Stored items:
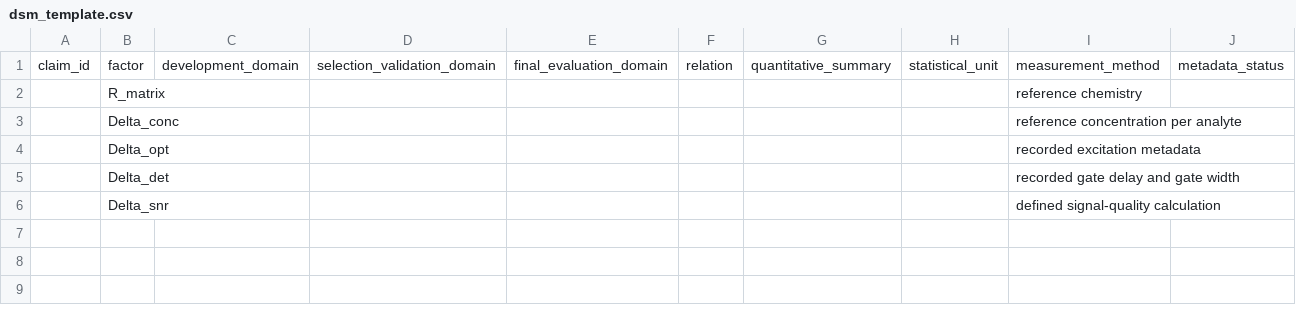
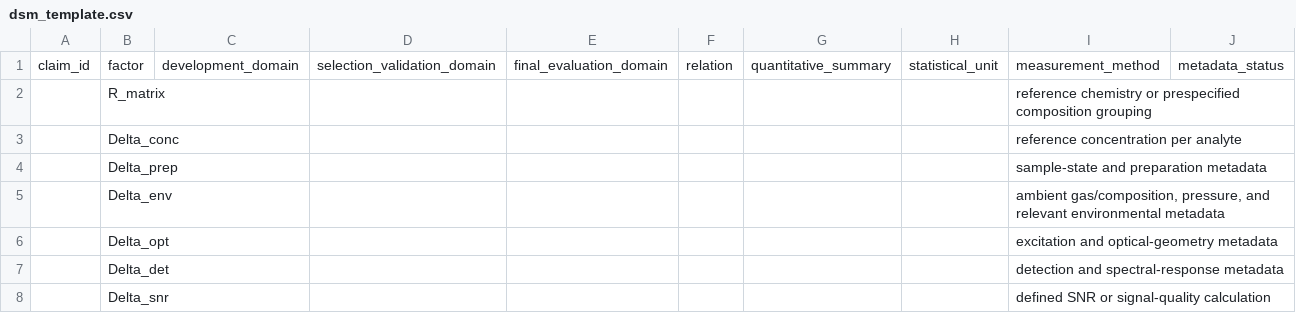
Before and after one commit to RoboAI-Green/libs-eval-framework, a CSV file: templates/dsm_template.csv, drawn as a sheet.

```diff
--- a/templates/dsm_template.csv
+++ b/templates/dsm_template.csv
@@ -1,6 +1,8 @@
 claim_id,factor,development_domain,selection_validation_domain,final_evaluation_domain,relation,quantitative_summary,statistical_unit,measurement_method,metadata_status
-,R_matrix,,,,,,,reference chemistry,
+,R_matrix,,,,,,,reference chemistry or prespecified composition grouping,
 ,Delta_conc,,,,,,,reference concentration per analyte,
-,Delta_opt,,,,,,,recorded excitation metadata,
-,Delta_det,,,,,,,recorded gate delay and gate width,
-,Delta_snr,,,,,,,defined signal-quality calculation,
+,Delta_prep,,,,,,,sample-state and preparation metadata,
+,Delta_env,,,,,,,"ambient gas/composition, pressure, and relevant environmental metadata",
+,Delta_opt,,,,,,,excitation and optical-geometry metadata,
+,Delta_det,,,,,,,detection and spectral-response metadata,
+,Delta_snr,,,,,,,defined SNR or signal-quality calculation,
```
Also changed, not shown: templates/claim_report_template.csv, templates/split_manifest_schema.csv, 8 other files.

**Assigned task:** Please repeat the entries exactly. Do not include the pictures.

**Solution to this problem:**
Before and after one commit to RoboAI-Green/libs-eval-framework, a CSV file: templates/dsm_template.csv, drawn as a sheet.

```diff
--- a/templates/dsm_template.csv
+++ b/templates/dsm_template.csv
@@ -1,6 +1,8 @@
 claim_id,factor,development_domain,selection_validation_domain,final_evaluation_domain,relation,quantitative_summary,statistical_unit,measurement_method,metadata_status
-,R_matrix,,,,,,,reference chemistry,
+,R_matrix,,,,,,,reference chemistry or prespecified composition grouping,
 ,Delta_conc,,,,,,,reference concentration per analyte,
-,Delta_opt,,,,,,,recorded excitation metadata,
-,Delta_det,,,,,,,recorded gate delay and gate width,
-,Delta_snr,,,,,,,defined signal-quality calculation,
+,Delta_prep,,,,,,,sample-state and preparation metadata,
+,Delta_env,,,,,,,"ambient gas/composition, pressure, and relevant environmental metadata",
+,Delta_opt,,,,,,,excitation and optical-geometry metadata,
+,Delta_det,,,,,,,detection and spectral-response metadata,
+,Delta_snr,,,,,,,defined SNR or signal-quality calculation,
```
Also changed, not shown: templates/claim_report_template.csv, templates/split_manifest_schema.csv, 8 other files.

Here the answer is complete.